- What is being asked
Whenever a picture appears, omit it, and set down everything else in the records exactly.

- The input
=== Section Start ===
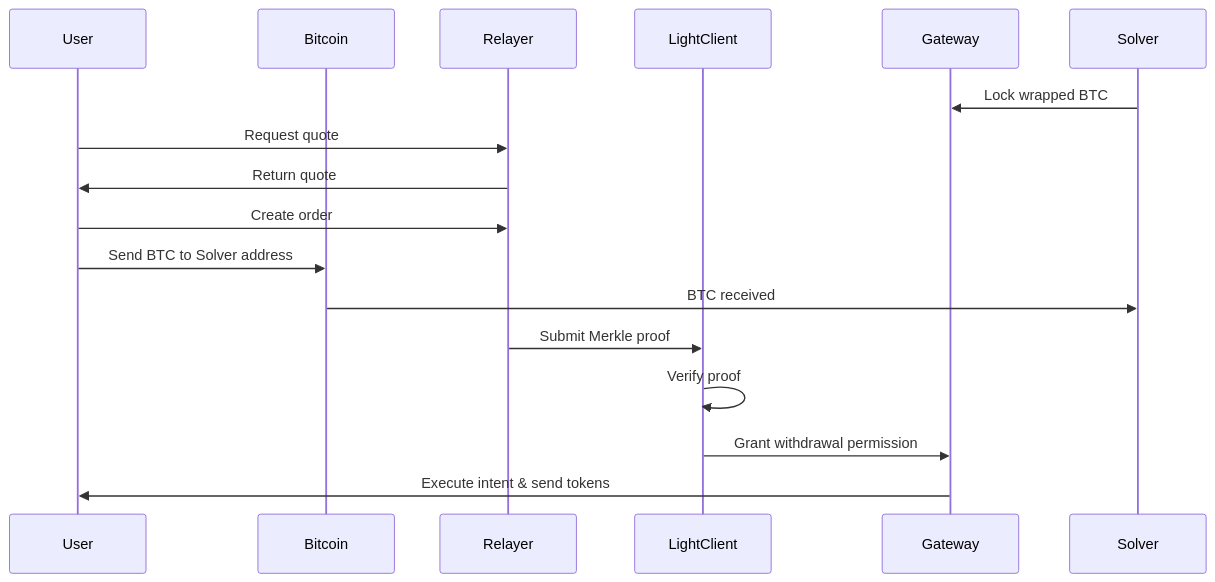
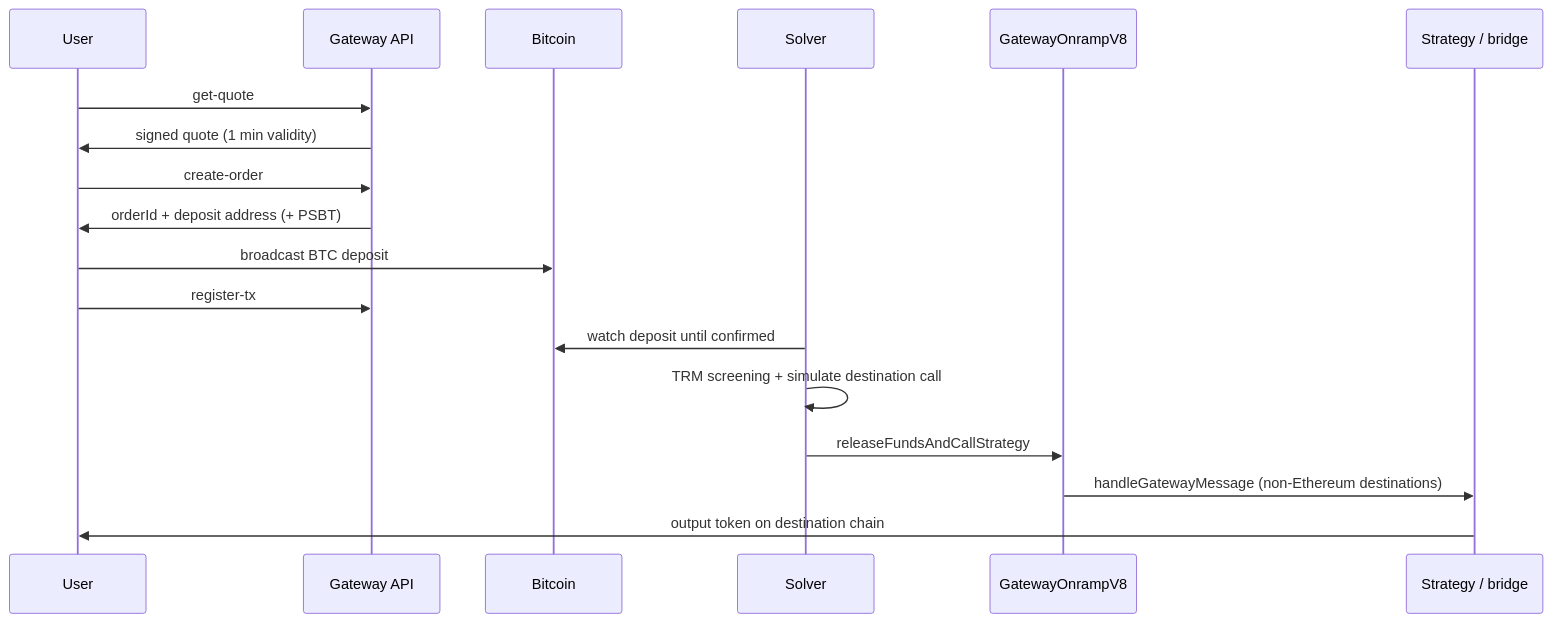
The first of 2 diagrams in gateway-docs/content/docs/gateway/technical.mdx (bob-collective/bob), drawn with Mermaid before and after one commit. The commit also changed other lines of this file and 2 other files, not shown here.

````diff
--- a/gateway-docs/content/docs/gateway/technical.mdx
+++ b/gateway-docs/content/docs/gateway/technical.mdx
@@ -68,20 +78,21 @@
 ```mermaid
 sequenceDiagram
     participant User
+    participant API as Gateway API
     participant Bitcoin
-    participant Relayer
-    participant LightClient
-    participant Gateway
     participant Solver
+    participant Onramp as GatewayOnrampV8
+    participant Strategy as Strategy / bridge
 
-    Solver->>Gateway: Lock wrapped BTC
-    User->>Relayer: Request quote
-    Relayer->>User: Return quote
-    User->>Relayer: Create order
-    User->>Bitcoin: Send BTC to Solver address
-    Bitcoin->>Solver: BTC received
-    Relayer->>LightClient: Submit Merkle proof
-    LightClient->>LightClient: Verify proof
-    LightClient->>Gateway: Grant withdrawal permission
-    Gateway->>User: Execute intent & send tokens
+    User->>API: get-quote
+    API->>User: signed quote (1 min validity)
+    User->>API: create-order
+    API->>User: orderId + deposit address (+ PSBT)
+    User->>Bitcoin: broadcast BTC deposit
+    User->>API: register-tx
+    Solver->>Bitcoin: watch deposit until confirmed
+    Solver->>Solver: TRM screening + simulate destination call
+    Solver->>Onramp: releaseFundsAndCallStrategy
+    Onramp->>Strategy: handleGatewayMessage (non-Ethereum destinations)
+    Strategy->>User: output token on destination chain
 ```
````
=== Section End ===
- Solution for this problem
The first of 2 diagrams in gateway-docs/content/docs/gateway/technical.mdx (bob-collective/bob), drawn with Mermaid before and after one commit. The commit also changed other lines of this file and 2 other files, not shown here.

````diff
--- a/gateway-docs/content/docs/gateway/technical.mdx
+++ b/gateway-docs/content/docs/gateway/technical.mdx
@@ -68,20 +78,21 @@
 ```mermaid
 sequenceDiagram
     participant User
+    participant API as Gateway API
     participant Bitcoin
-    participant Relayer
-    participant LightClient
-    participant Gateway
     participant Solver
+    participant Onramp as GatewayOnrampV8
+    participant Strategy as Strategy / bridge
 
-    Solver->>Gateway: Lock wrapped BTC
-    User->>Relayer: Request quote
-    Relayer->>User: Return quote
-    User->>Relayer: Create order
-    User->>Bitcoin: Send BTC to Solver address
-    Bitcoin->>Solver: BTC received
-    Relayer->>LightClient: Submit Merkle proof
-    LightClient->>LightClient: Verify proof
-    LightClient->>Gateway: Grant withdrawal permission
-    Gateway->>User: Execute intent & send tokens
+    User->>API: get-quote
+    API->>User: signed quote (1 min validity)
+    User->>API: create-order
+    API->>User: orderId + deposit address (+ PSBT)
+    User->>Bitcoin: broadcast BTC deposit
+    User->>API: register-tx
+    Solver->>Bitcoin: watch deposit until confirmed
+    Solver->>Solver: TRM screening + simulate destination call
+    Solver->>Onramp: releaseFundsAndCallStrategy
+    Onramp->>Strategy: handleGatewayMessage (non-Ethereum destinations)
+    Strategy->>User: output token on destination chain
 ```
````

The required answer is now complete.